# TASK REQUIREMENTS:
No pictures belong in the copy. Restate the rest of the data exactly.

# SUPPLIED INFORMATION:
= Beginning of Section =

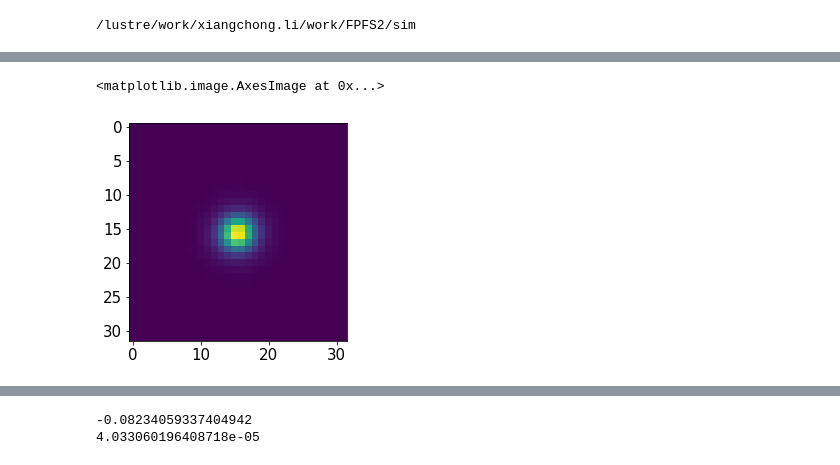
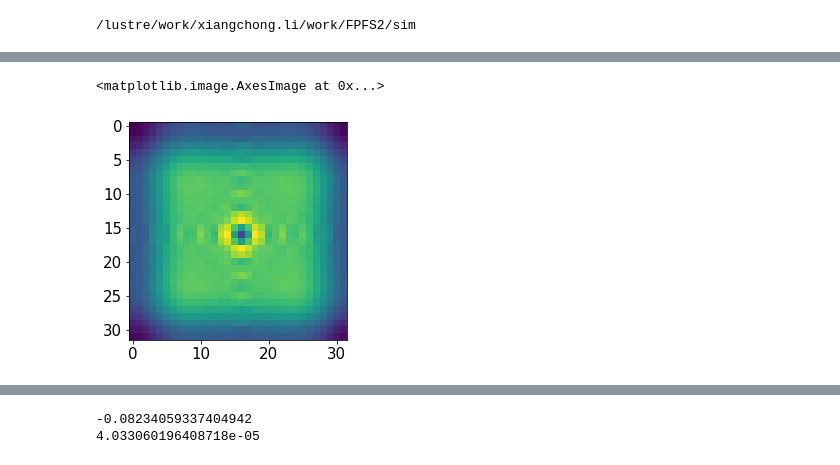
Before and after one commit to mr-superonion/FPFS, a Jupyter notebook: notebook/paper-FPFS2021/1_3-noiseBias_smallGals.ipynb, the cells around one changed output, grey strips where cells are left out. Cells and saved outputs as stored; diff of their text form; code cells hidden in the pictures.

```diff
--- a/notebook/paper-FPFS2021/1_3-noiseBias_smallGals.ipynb
+++ b/notebook/paper-FPFS2021/1_3-noiseBias_smallGals.ipynb
@@ -29,0 +23,25 @@ noiList   =   np.stack([noiAll[i*ngrid+beg:i*ngrid+end,j*ngrid+beg:j*ngrid+end]
+# %%
+gc.collect()
+galDir      =   'small0_psf60'
+ngrid       =   64
+rcut        =   16
+beg         =   ngrid//2-rcut
+end         =   beg+2*rcut
+beta        =   0.75
+noiVar      =   1e-2
+pixScale    =   0.168
+# %%
+# same for the noivar model
+powIn       =   np.load('corPre/noiPows2.npy',allow_pickle=True).item()['%s'%rcut]*noiVar*100
+powModel    =   np.zeros((1,powIn.shape[0],powIn.shape[1]))
+powModel[0] =   powIn
+# PSF
+psfFname    =   os.path.join(galDir,'psf-60.fits')
+psfData     =   pyfits.open(psfFname)[0].data
+npad        =   (ngrid-psfData.shape[0])//2
+psfData2    =   np.pad(psfData,(npad+1,npad),mode='constant')
+assert psfData2.shape[0]==ngrid
+psfData2    =   psfData2[beg:end,beg:end]
+# FPFS Task
+fpTask      =   fpfsBase.fpfsTask(psfData2,noiFit=powIn,beta=beta,debug=True)
+fpTask0     =   fpfsBase.fpfsTask(psfData2,beta=beta,debug=True)
@@ -30,5 +75,5 @@ noiList   =   np.stack([noiAll[i*ngrid+beg:i*ngrid+end,j*ngrid+beg:j*ngrid+end]
 # %%
-plt.imshow(img)
+plt.imshow(powIn)
 # %% [output]
 <matplotlib.image.AxesImage at 0x...>
-[figure, old version]
+[figure, new version]
```
Also changed, not shown: parts of 14 cells of this notebook, 8 other files.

= End of Section =

# ANSWER TO THIS TASK:
Before and after one commit to mr-superonion/FPFS, a Jupyter notebook: notebook/paper-FPFS2021/1_3-noiseBias_smallGals.ipynb, the cells around one changed output, grey strips where cells are left out. Cells and saved outputs as stored; diff of their text form; code cells hidden in the pictures.

```diff
--- a/notebook/paper-FPFS2021/1_3-noiseBias_smallGals.ipynb
+++ b/notebook/paper-FPFS2021/1_3-noiseBias_smallGals.ipynb
@@ -29,0 +23,25 @@ noiList   =   np.stack([noiAll[i*ngrid+beg:i*ngrid+end,j*ngrid+beg:j*ngrid+end]
+# %%
+gc.collect()
+galDir      =   'small0_psf60'
+ngrid       =   64
+rcut        =   16
+beg         =   ngrid//2-rcut
+end         =   beg+2*rcut
+beta        =   0.75
+noiVar      =   1e-2
+pixScale    =   0.168
+# %%
+# same for the noivar model
+powIn       =   np.load('corPre/noiPows2.npy',allow_pickle=True).item()['%s'%rcut]*noiVar*100
+powModel    =   np.zeros((1,powIn.shape[0],powIn.shape[1]))
+powModel[0] =   powIn
+# PSF
+psfFname    =   os.path.join(galDir,'psf-60.fits')
+psfData     =   pyfits.open(psfFname)[0].data
+npad        =   (ngrid-psfData.shape[0])//2
+psfData2    =   np.pad(psfData,(npad+1,npad),mode='constant')
+assert psfData2.shape[0]==ngrid
+psfData2    =   psfData2[beg:end,beg:end]
+# FPFS Task
+fpTask      =   fpfsBase.fpfsTask(psfData2,noiFit=powIn,beta=beta,debug=True)
+fpTask0     =   fpfsBase.fpfsTask(psfData2,beta=beta,debug=True)
@@ -30,5 +75,5 @@ noiList   =   np.stack([noiAll[i*ngrid+beg:i*ngrid+end,j*ngrid+beg:j*ngrid+end]
 # %%
-plt.imshow(img)
+plt.imshow(powIn)
 # %% [output]
 <matplotlib.image.AxesImage at 0x...>
-[figure, old version]
+[figure, new version]
```
Also changed, not shown: parts of 14 cells of this notebook, 8 other files.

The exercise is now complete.